No of course not, but have a good look at what you do have in your garden, can you identify the weeds? If you are unsure take a fresh sample to your local nursery or the Botanic gardens in your city, they should be able to identify it for you (there is often a fee).

Research!

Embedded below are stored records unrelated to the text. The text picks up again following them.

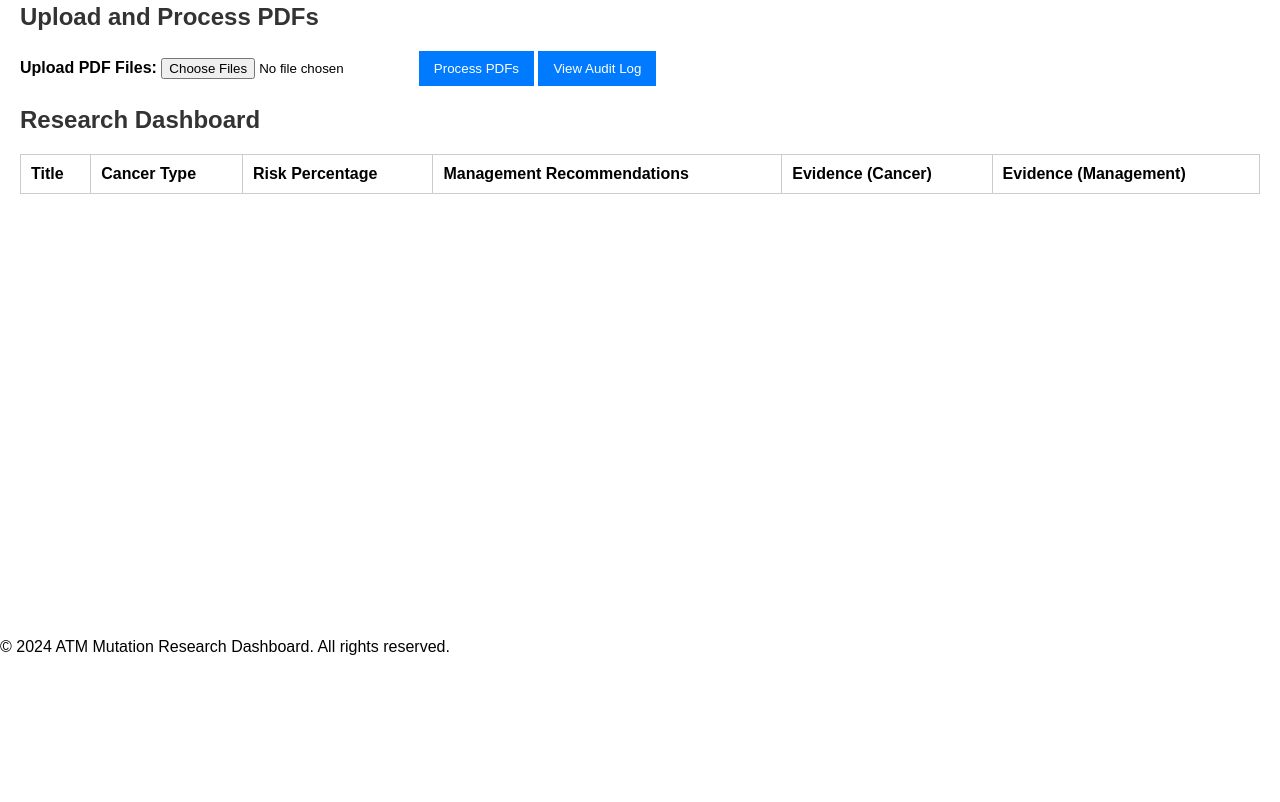
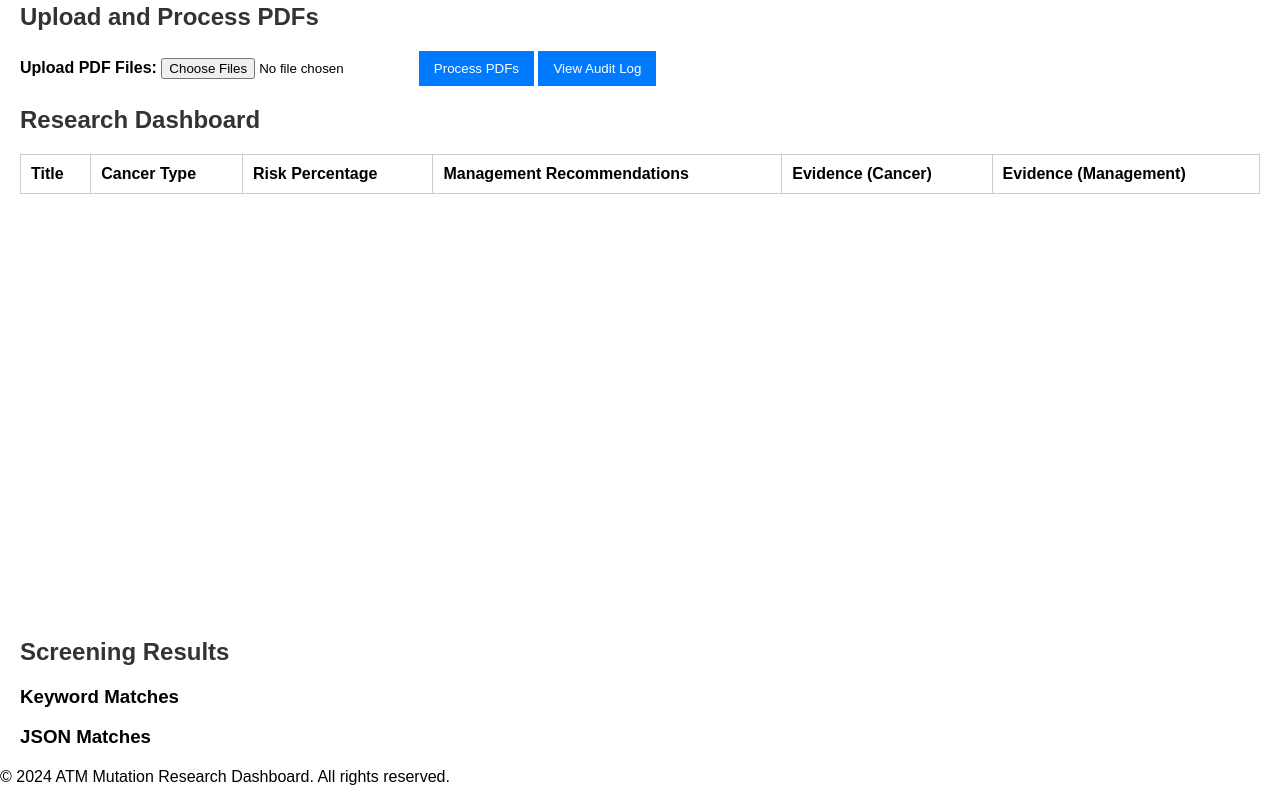
Before and after one commit to wingstopranch/Covidence-screener, a plain HTML site: page index.html in a window 1280 px wide. Shown: the part 386-1188 px from the top of the page. Before the commit the page ends 1058 px from the top, so only its background shows below. Drawn offline with Linux system fonts and the light colour scheme; no server answers.

Commit message:
Update index.html

```diff
--- a/index.html
+++ b/index.html
@@ -63,6 +63,18 @@
             <div id="auditLog"></div>
         </section>
 
+        <!-- Keyword and JSON Screening Results Section -->
+        <section>
+            <h2>Screening Results</h2>
+            <div id="screeningResults">
+                <h3>Keyword Matches</h3>
+                <div id="keywordMatches"></div>
+
+                <h3>JSON Matches</h3>
+                <div id="jsonMatches"></div>
+            </div>
+        </section>
+
     </main>
 
     <footer>
```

Before you go to buy from a nursery have a look at your local councils suggested plant list and give Google a crack, there is tons of information out there to be had.

Make sure to purchase non invasive plant species, most nurseries have very well trained staff on hand that can tell you what kind of habit a plant has.

Think about the natural environment and re-creating places for other flora and fauna to exsist, for instance, if you are in a wet tropical area do not try to create a desert like garden , stick to what naturally occurs.

If you really love a plant and just can't live without it but you know it is an invasive species or a weed, keep it in a pot and collect the seed from the plant before it spreads and dispose of it.

Always dispose of weeds appropriately, don't dump garden waste, use your green bin or take it to your local council approved tip.

Use herbicides where necessary but just be mindful, if a product is harmful to bees or other creatures, dont use it! There are many products available today that will not harm the wildlife or maybe even try some homemade recipes.

If you are interested in reading more about the different types of weed and how to control them, there is tons of information on the Austrailan Governments' website just follow this link

But for now, Happy weeding!

The team @ Harvest